What you will do: I would like the number of lines in the data that contain the word "placeholder". Please give that number alone.

Records for this exercise Block Start

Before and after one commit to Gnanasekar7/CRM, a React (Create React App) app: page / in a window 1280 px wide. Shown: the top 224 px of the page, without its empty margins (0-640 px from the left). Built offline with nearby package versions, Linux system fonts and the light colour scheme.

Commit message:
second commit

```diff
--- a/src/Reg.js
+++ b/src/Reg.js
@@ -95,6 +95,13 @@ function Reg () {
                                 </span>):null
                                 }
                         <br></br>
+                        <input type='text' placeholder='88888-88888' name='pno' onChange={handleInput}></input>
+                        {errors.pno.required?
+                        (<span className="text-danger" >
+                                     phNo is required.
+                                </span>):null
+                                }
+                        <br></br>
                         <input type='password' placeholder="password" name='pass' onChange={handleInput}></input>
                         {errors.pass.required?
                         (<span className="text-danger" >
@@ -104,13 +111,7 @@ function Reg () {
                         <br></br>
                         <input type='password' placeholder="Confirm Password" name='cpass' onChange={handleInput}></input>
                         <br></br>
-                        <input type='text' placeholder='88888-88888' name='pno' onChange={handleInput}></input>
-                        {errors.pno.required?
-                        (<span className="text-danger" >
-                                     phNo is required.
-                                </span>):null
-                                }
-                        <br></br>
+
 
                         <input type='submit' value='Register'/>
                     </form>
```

Records for this exercise Block End
Records for this exercise Block Start

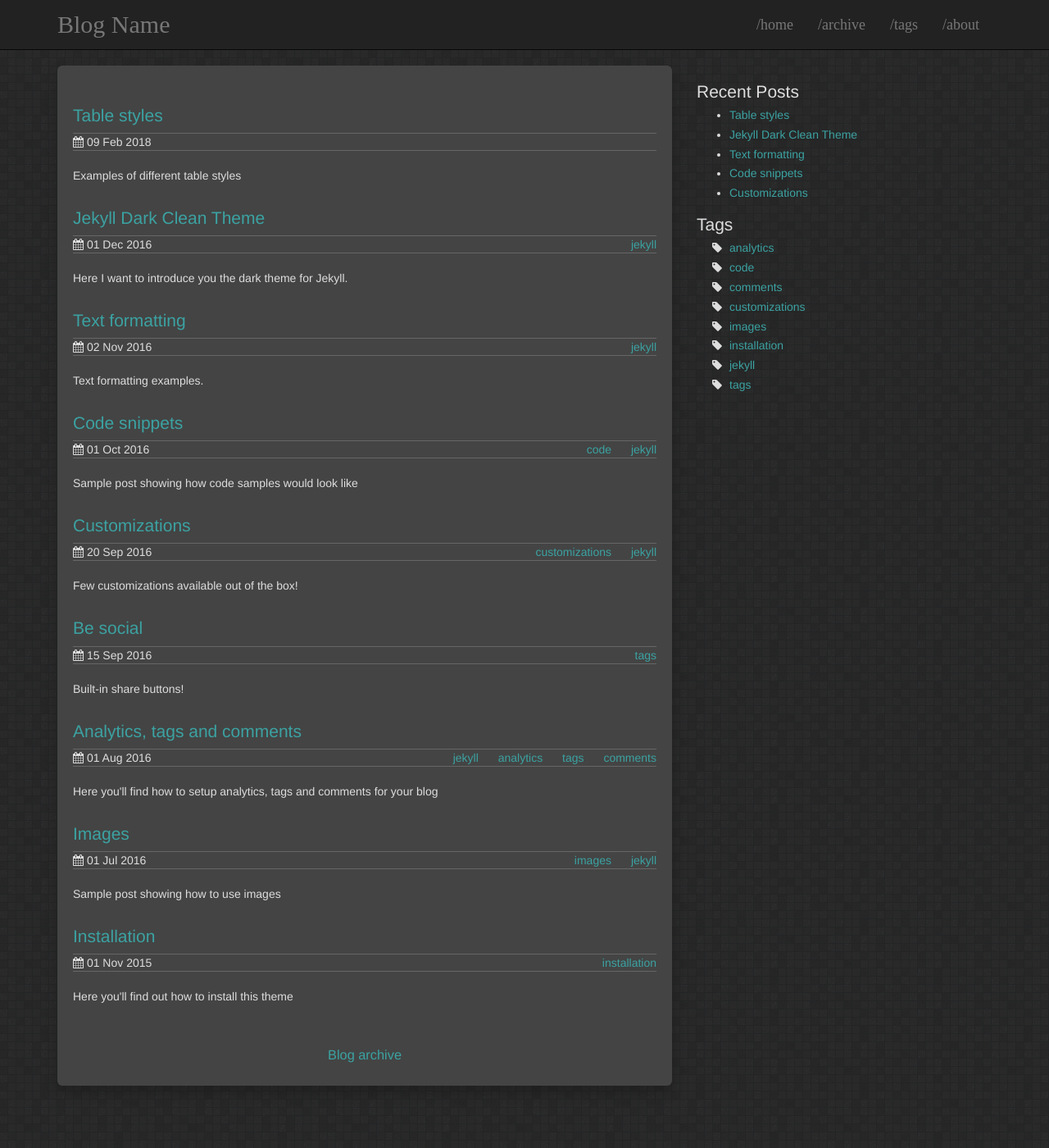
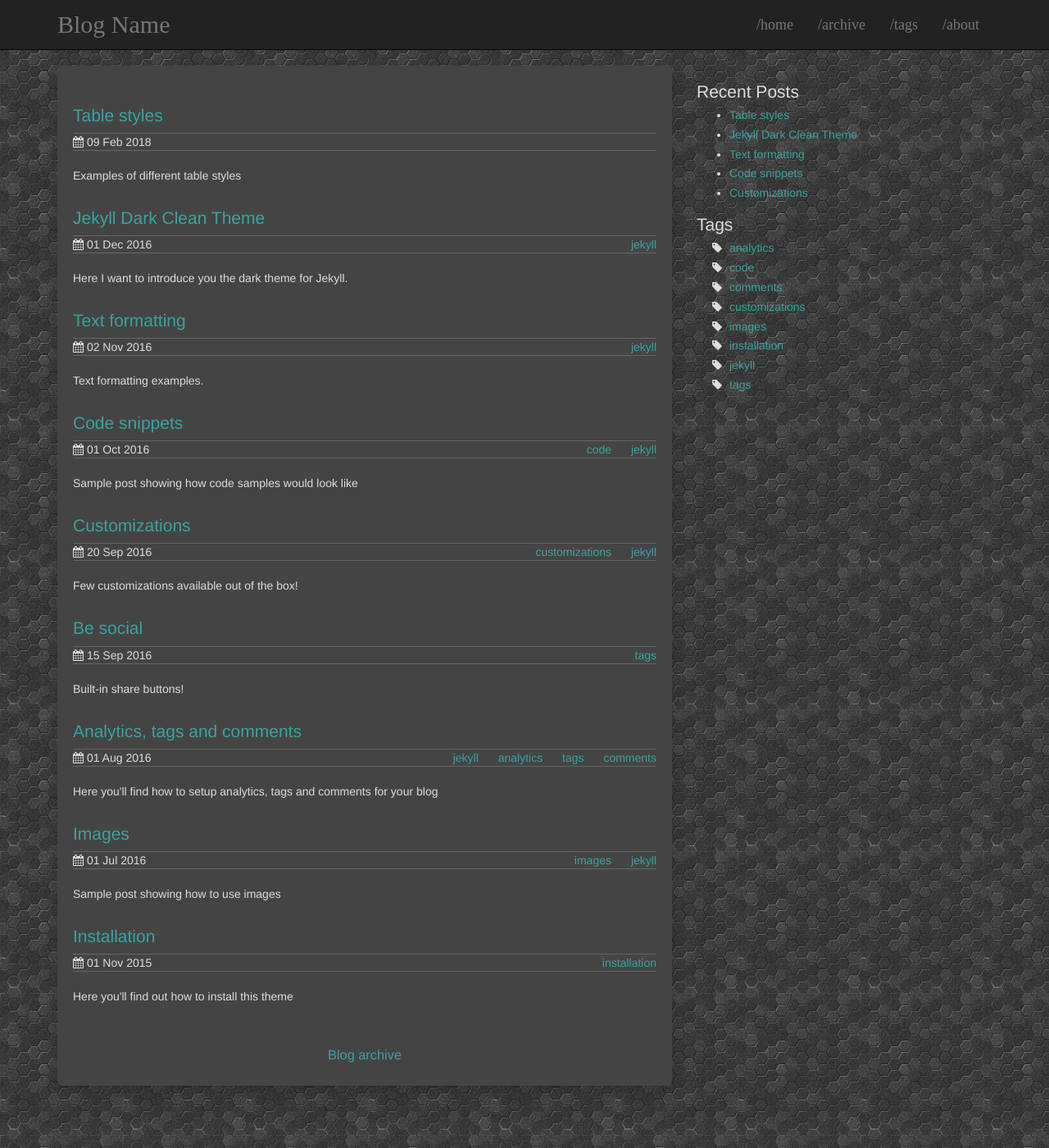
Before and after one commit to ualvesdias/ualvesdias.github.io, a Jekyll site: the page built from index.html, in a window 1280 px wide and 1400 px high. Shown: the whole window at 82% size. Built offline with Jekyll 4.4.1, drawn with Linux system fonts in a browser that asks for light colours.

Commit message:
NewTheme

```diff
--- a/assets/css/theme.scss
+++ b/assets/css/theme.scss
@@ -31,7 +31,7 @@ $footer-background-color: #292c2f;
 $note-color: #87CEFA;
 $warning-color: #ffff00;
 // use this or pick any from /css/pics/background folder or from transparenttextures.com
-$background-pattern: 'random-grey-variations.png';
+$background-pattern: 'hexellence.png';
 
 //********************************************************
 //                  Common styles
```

Records for this exercise Block End
Records for this exercise Block Start

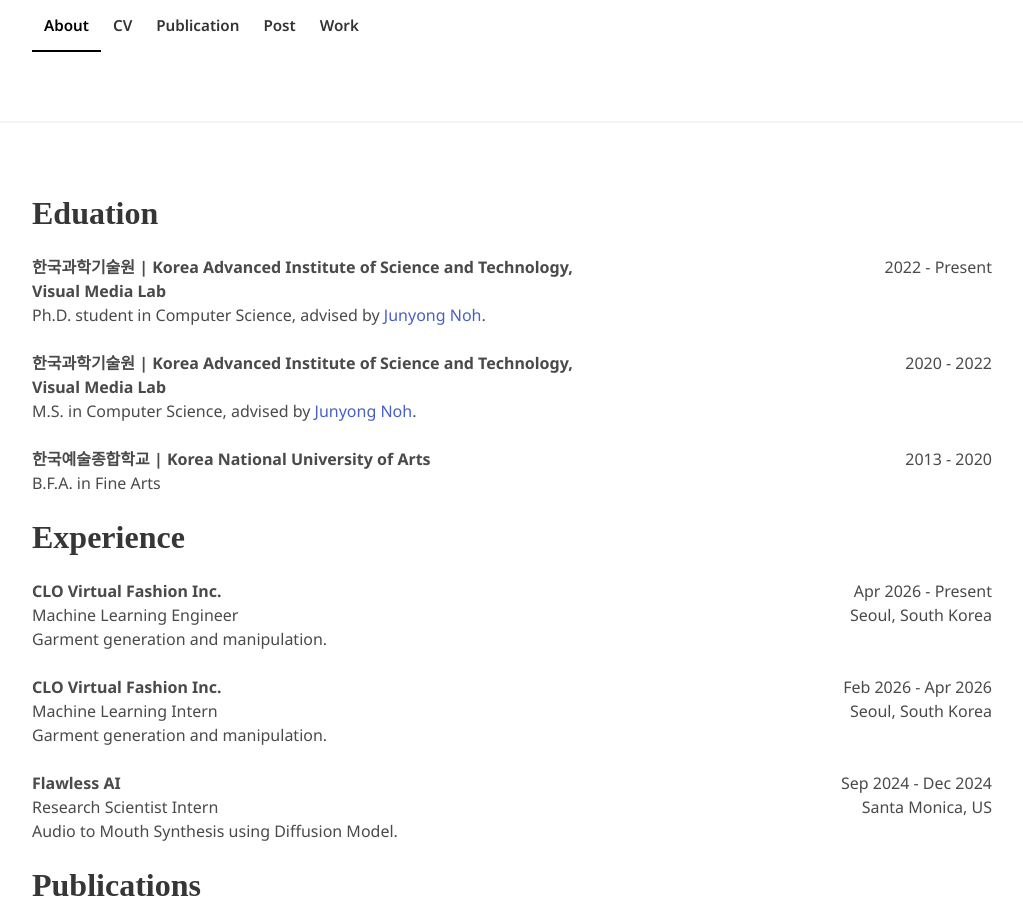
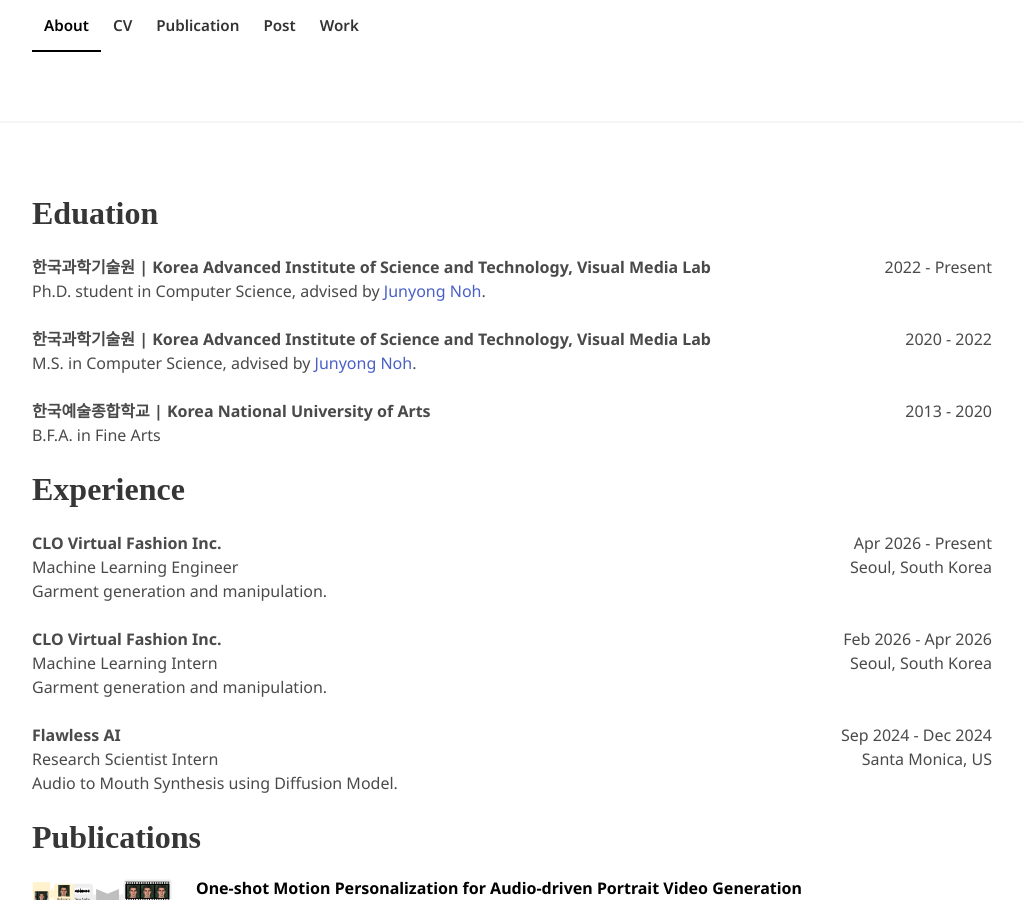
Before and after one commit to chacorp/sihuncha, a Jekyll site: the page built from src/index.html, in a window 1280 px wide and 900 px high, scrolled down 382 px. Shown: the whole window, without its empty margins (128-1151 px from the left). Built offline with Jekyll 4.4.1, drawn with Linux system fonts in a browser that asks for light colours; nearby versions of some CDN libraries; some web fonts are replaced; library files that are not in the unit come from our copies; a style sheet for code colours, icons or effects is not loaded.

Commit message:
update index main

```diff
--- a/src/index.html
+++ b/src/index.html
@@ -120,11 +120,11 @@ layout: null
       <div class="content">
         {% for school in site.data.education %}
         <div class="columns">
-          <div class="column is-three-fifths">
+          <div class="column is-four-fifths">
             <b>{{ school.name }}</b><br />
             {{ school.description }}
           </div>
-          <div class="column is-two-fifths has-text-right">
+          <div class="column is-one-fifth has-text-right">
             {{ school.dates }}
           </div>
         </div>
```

Records for this exercise Block End

Result below: 4